On his belly and chest are two trees, one in an upside down relationship to the other, symbolizing the seasons of nature and of life. On the trees are twelve balls of light-twelve being a number to symbolize the seasons. His cloak has images of another cycle, a cycle of healing created from collected tears. One one side of the cloak, the tears are collected. The pools along his collar show the way in which the tears are purified and on the other side of his cloak, the sick are healed from the purified tears. On the back of his cloak is an image of a figure from a previous doll created by Erika: Rhea, the Talisman doll. She too is a healer and represents the ways in which we shed outer skins of pain and discomfort as we go through the process of change.

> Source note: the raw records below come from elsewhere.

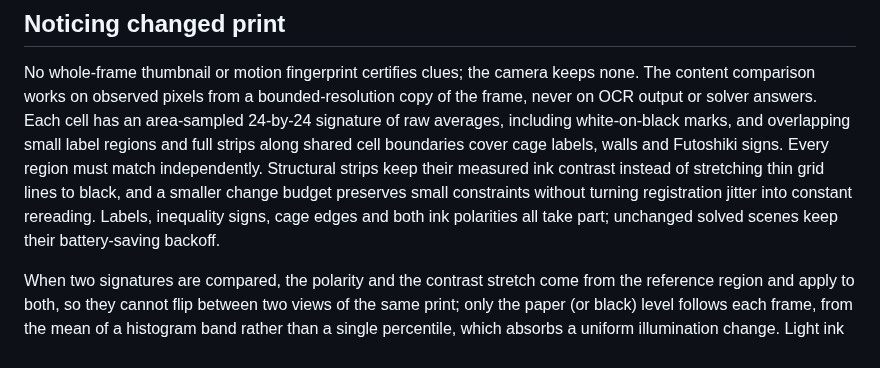
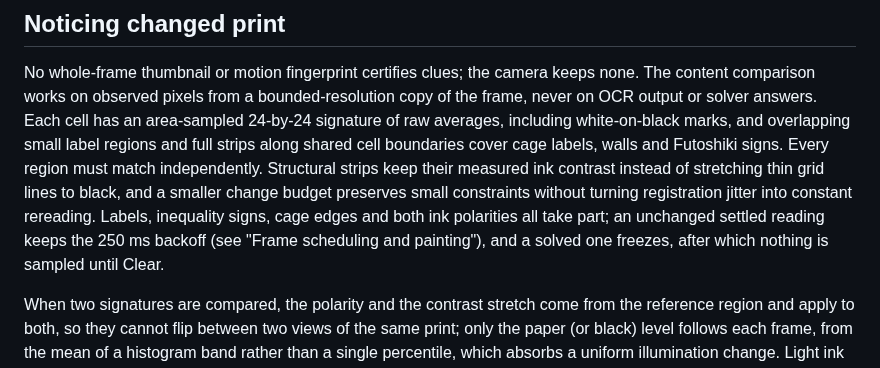
Before and after one commit to senegrom/GridPuzzle, a Markdown page: web/LIVE_CAMERA.md, the part around the change. Drawn GitHub-style.

Commit message:
Say that a solved camera view freezes rather than backing off
LIVE_CAMERA.md said unchanged solved scenes keep their battery-saving
backoff, which its own freeze section contradicts: a solved reading
freezes, and enterFrozen() stops the scheduler, so nothing is sampled until
Clear. The 250 ms interval (session.settled ? 250 : 100) applies to a
settled reading while the view is live. Review finding docs-8.

Co-Authored-By: Claude Opus 5.5 (1M context) <noreply@anthropic.com>
Claude-Session: https://claude.ai/code/session_01UoJNTuC4L4yfWSdotJmxAF

```diff
--- a/web/LIVE_CAMERA.md
+++ b/web/LIVE_CAMERA.md
@@ -699,8 +699,9 @@ region must match independently. Structural strips keep their measured ink
 contrast instead of stretching thin grid lines to black, and a smaller change
 budget preserves small constraints without turning registration jitter into
 constant rereading. Labels, inequality signs, cage edges and both ink
-polarities all take part; unchanged solved scenes keep their battery-saving
-backoff.
+polarities all take part; an unchanged settled reading keeps the 250 ms
+backoff (see "Frame scheduling and painting"), and a solved one freezes, after
+which nothing is sampled until Clear.
 
 When two signatures are compared, the polarity and the contrast stretch come
 from the reference region and apply to both, so they cannot flip between two
```
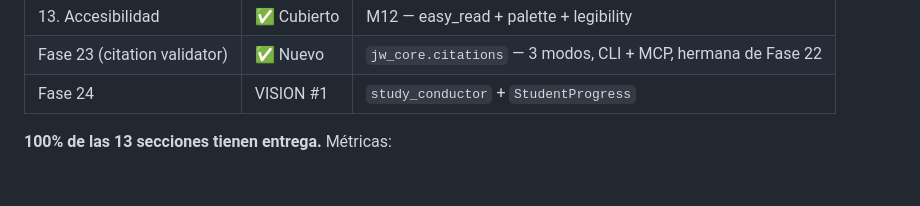
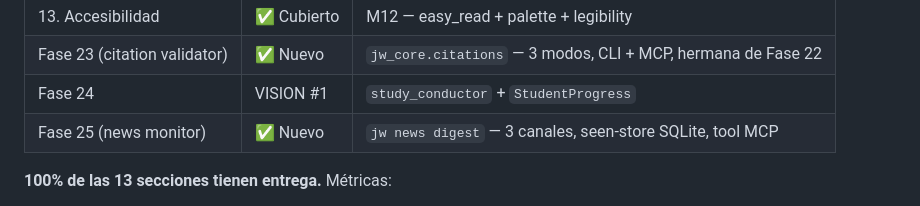
Before and after one commit to elimorals/jw-agent-toolkit, a Markdown page: docs/VISION_AUDIT.md, the part around the change. Rendered like a GitHub page; blank space fills up the shorter version.

```diff
--- a/docs/VISION_AUDIT.md
+++ b/docs/VISION_AUDIT.md
@@ -21,6 +21,7 @@
 | 13. Accesibilidad | ✅ Cubierto | M12 — easy_read + palette + legibility |
 | Fase 23 (citation validator) | ✅ Nuevo | `jw_core.citations` — 3 modos, CLI + MCP, hermana de Fase 22 |
 | Fase 24 | VISION #1 | `study_conductor` + `StudentProgress` | ✅ |
+| Fase 25 (news monitor) | ✅ Nuevo | `jw news digest` — 3 canales, seen-store SQLite, tool MCP |
 
 **100% de las 13 secciones tienen entrega.** Métricas:
 - **24+ archivos Python nuevos** organizados en 8 sub-paquetes (`audio/`, `calendar/`, `family/`, `observability/`, `personalization/`, `privacy/`, `study/`, `vision/`).
```
Also changed, not shown: docs/ROADMAP.md (+25 -0 lines).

However, in spite of all of this symbolism and meaning, Erika hopes that the viewer can have a relationship to Tumnus by just looking at his face and colorful costume, without having to know the specific meaning. She also likes to hear what viewers see in him.
Come see both of these and more large scale figures in the Materialized Magic exhibit, fully immersed in their various habitats, created by the community.
I've been making dolls for about five years now. I believe that dolls serve as representations and reminders of the best part of ourselves. I am exited to share with you here my learnings about new methods and techniques for doll making and healing. So glad you are here!